Every winter I am afraid of hearing about people going to school and the flu and spreading it to unsuspecting friends and colleagues who need it, and can keep it up.
This year is the flu season, and horrific cases, including other healthy children, have died. Perhaps this will be the year when the sick will stay at home until they are not infectious. Perhaps this year we will realize that the culture we work at all costs is not only harmful to us, but also puts others at risk.
Our thirteen-year-old daughter Julia is one of those who are in danger. I can’t even pronounce Julia when she was diagnosed with autoimmune disease a decade ago. Shortened versions are APS 1 or APECED. The disease is a cruel and complex combination of autoimmune attacks on various organs. It makes the patient susceptible to lung and yeast infections, as well as parathyroid and adrenal failure.
At SickKids hospital in Toronto and the national institutes of health in Bethesda, Maryland, a very good team spent several years working on how to manage Julia’s symptoms. Now, she’s doing fine. But whenever we see people making sick parades to work, we get frustrated every winter.
You know who you are. You woke up feeling terrible. You are wet, sore throat and a terrible cough. You take two tylenol, have a cup of tea, go to work. You don’t like other options. You’ll miss something that looks important at the time, or you might disappoint your boss or your colleagues.
Even if you stop to think about it, you will admit that you should go home and sleep. You might even have the flu. I know what you look like. I’m yours. I am committed to work, my employer, my colleagues and my clients for my own health. I’m sure I’ll be fine.
This year’s flu season is earlier than usual, which is bad news for our health care system, but especially bad news for people with compromised immune systems.

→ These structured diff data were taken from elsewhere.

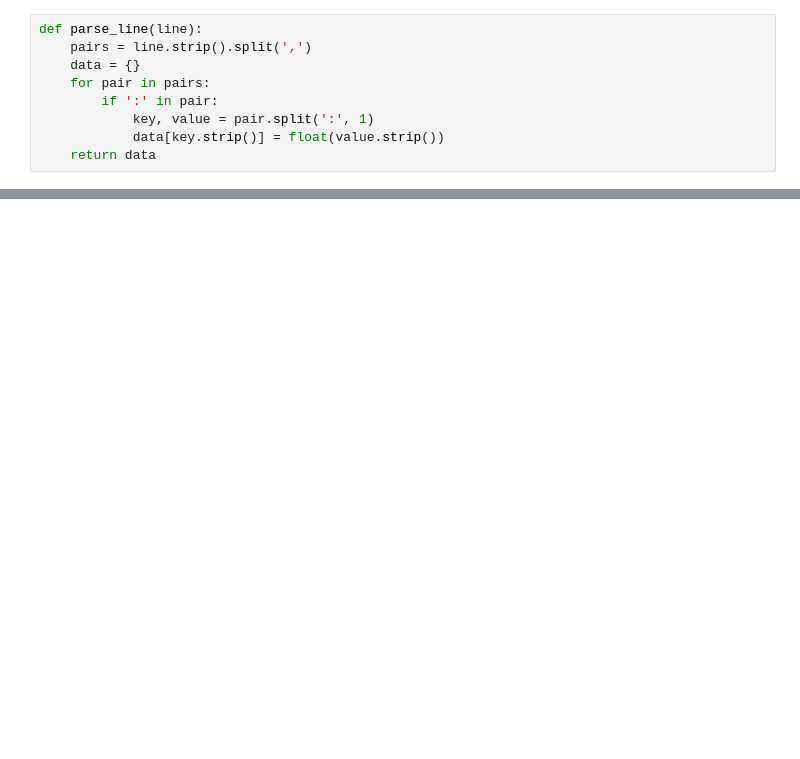
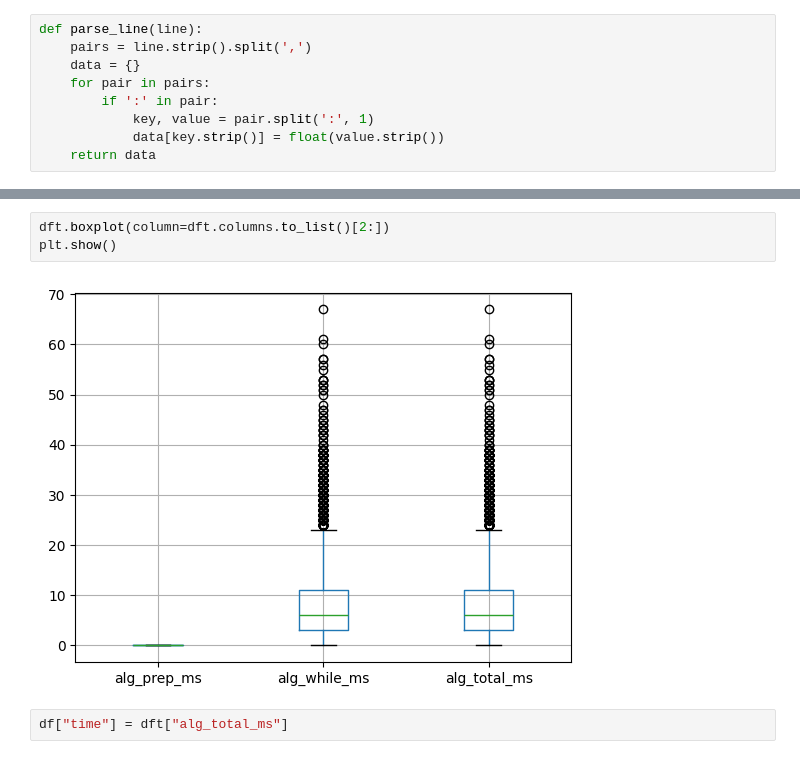
Before and after one commit to po-oya/pisa, a Jupyter notebook: analysis/data_collection.ipynb, the cells around one changed output, grey strips where cells are left out. Saved outputs shown, nothing was run; the diff lists cells and outputs as text; blank space fills up the shorter version.

```diff
--- a/analysis/data_collection.ipynb
+++ b/analysis/data_collection.ipynb
@@ -40,0 +78,7 @@ df.boxplot(column=df_cols[2:])
+# %%
+dft.boxplot(column=dft.columns.to_list()[2:])
+plt.show()
+# %% [output]
+[figure, added]
+# %%
+df["time"] = dft["alg_total_ms"]
```
Also changed, not shown: parts of 33 cells of this notebook, 1 other file.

These are people who are born with immune deficiency, because of older people such as chemotherapy and those who are less immune from the precious people who were born yesterday.
The immune deficiency is not obvious. They are mostly invisible conditions. But they don’t just affect individuals. They affect the family. If I catch a cold, I can’t take care of my daughter – not only because I’m sick, but because my presence at home puts her at risk.
When Julia was diagnosed with the APS 1, my life changed. Infection is a part of her life and makes them weak. For several years, she had been in hospital more than she had been outside. Her doctor warned us about the special risks of chicken pox and flu.
In fact, Julia was in the hospital a week before her eighth birthday. We had a high fever and a bad cough, and within twelve hours we were in the emergency room. She became very weak and she had been beating the other day. Nurses and doctors suspected the flu – mainly because of how quickly the disease affected her. She needed oxygen, intravenous fluids, and was isolated in a special room. No other visitors are allowed except their parents. We are told that there are not many medical options available to help fight the flu. Thankfully, she recovered.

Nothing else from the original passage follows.